3) Don’t change jobs – A new job may involve a probation period, which must be satisfied before income from the new job can be considered for qualifying purposes.
4) Don’t buy new furniture or major appliances with a credit card – If the new purchases increase the amount of debt you are responsible for on a monthly basis, there is a possibility this may disqualify you from getting the loan or even cut down the amount of available funds for closing costs.
5) Be aware of who runs your credit report – This will show as an inquiry on your lender’s credit report. Inquiries must be explained in writing.
6) Don’t attempt to consolidate bills before speaking with your lender – The loan officer can advise you if this needs to be done.
7) Don’t pack of ship information needed for the loan application – Important paperwork such as W-2 forms, divorce decrees and tax returns should not be sent with your household goods. Duplicate copies take weeks to obtain, and could stall the closing date on your transaction.

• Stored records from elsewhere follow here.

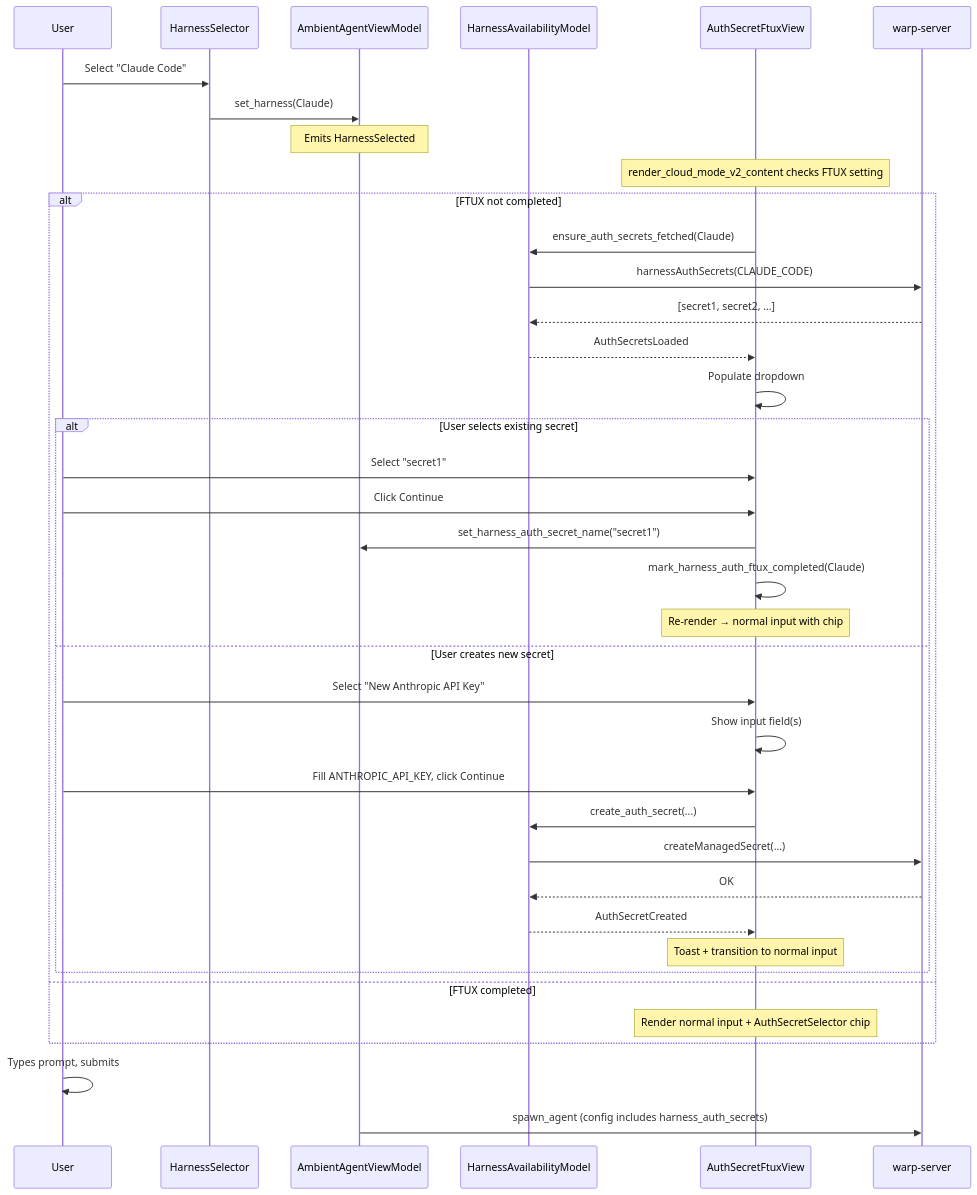
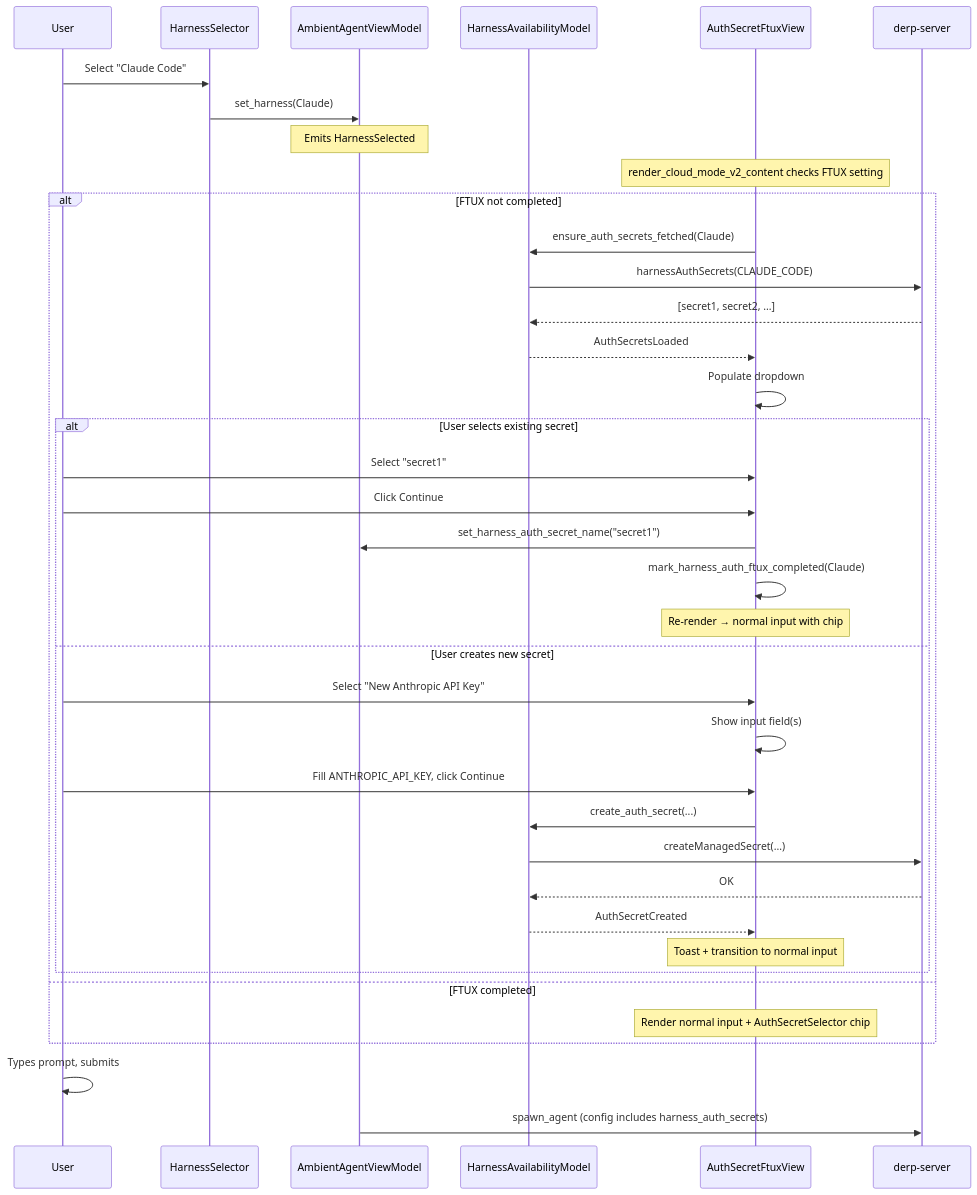
The diagram in specs/cloud-mode-auth-secrets/TECH.md (antikrust/krust-terminal), drawn with Mermaid before and after one commit. The commit also changed other lines of this file and 9069 other files, not shown here.

First line of the commit message:
Rebrand Warp -> Derp; vendor and disconnect all external deps

````diff
--- a/specs/cloud-mode-auth-secrets/TECH.md
+++ b/specs/cloud-mode-auth-secrets/TECH.md
@@ -390,41 +390,41 @@
 ```mermaid
 sequenceDiagram
     participant User
     participant HarnessSelector
     participant AmbientAgentVM as AmbientAgentViewModel
     participant HarnessAvail as HarnessAvailabilityModel
     participant FtuxView as AuthSecretFtuxView
-    participant Server as warp-server
+    participant Server as derp-server
 
     User->>HarnessSelector: Select "Claude Code"
     HarnessSelector->>AmbientAgentVM: set_harness(Claude)
     Note over AmbientAgentVM: Emits HarnessSelected
     Note over FtuxView: render_cloud_mode_v2_content checks FTUX setting
     alt FTUX not completed
         FtuxView->>HarnessAvail: ensure_auth_secrets_fetched(Claude)
         HarnessAvail->>Server: harnessAuthSecrets(CLAUDE_CODE)
         Server-->>HarnessAvail: [secret1, secret2, ...]
         HarnessAvail-->>FtuxView: AuthSecretsLoaded
         FtuxView->>FtuxView: Populate dropdown
         alt User selects existing secret
             User->>FtuxView: Select "secret1"
             User->>FtuxView: Click Continue
             FtuxView->>AmbientAgentVM: set_harness_auth_secret_name("secret1")
             FtuxView->>FtuxView: mark_harness_auth_ftux_completed(Claude)
             Note over FtuxView: Re-render → normal input with chip
         else User creates new secret
             User->>FtuxView: Select "New Anthropic API Key"
             FtuxView->>FtuxView: Show input field(s)
             User->>FtuxView: Fill ANTHROPIC_API_KEY, click Continue
             FtuxView->>HarnessAvail: create_auth_secret(...)
             HarnessAvail->>Server: createManagedSecret(...)
             Server-->>HarnessAvail: OK
             HarnessAvail-->>FtuxView: AuthSecretCreated
             Note over FtuxView: Toast + transition to normal input
         end
     else FTUX completed
         Note over FtuxView: Render normal input + AuthSecretSelector chip
     end
     User->>User: Types prompt, submits
     AmbientAgentVM->>Server: spawn_agent (config includes harness_auth_secrets)
 ```
````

If you need help finding a reliable & reputable lender, give me a call! I have some fantastic lenders I can refer you to to qualify you for buying a new home.
If you are underwater on your home or were foreclosed upon between 2008 and 2011 there could be some relief coming your way according to an article from CNNMoney today. Federal and state officials have agreed to a $26 billion settlement of potential state charges of home seizures made without required paperwork and improper foreclosure practices based on robosigning by the five largest lenders in the country – Bank of America, JP Morgan Chase, Citigroup, Wells Fargo and Ally Financial.
About $17 billion will be used to reduce the principal for underwater homeowners and could mean a reduction for as many as 1 million people. While this is a start, the average reduction would be about $17,000, so might not go a long way in assisting those upside down on their mortgages. In addition, about 750,000 homeowners who are current on their mortgages will be able to refinance their loans to take advantage of the current record-low interest rates. About $1.5 billion will also go to homeowners foreclosed upon between 2008 and 2011 and who meet other criteria. They will be eligible to receive $2,000 for charges of robosigning.
Negotiations are underway to expand the current settlement to nine other servicers, potentially expanding the settlement to $30 billion.
It is important to note that even though a homeowner may accept settlement from the bank, it does not inhibit their ability to file criminal prosecution charges against the bank.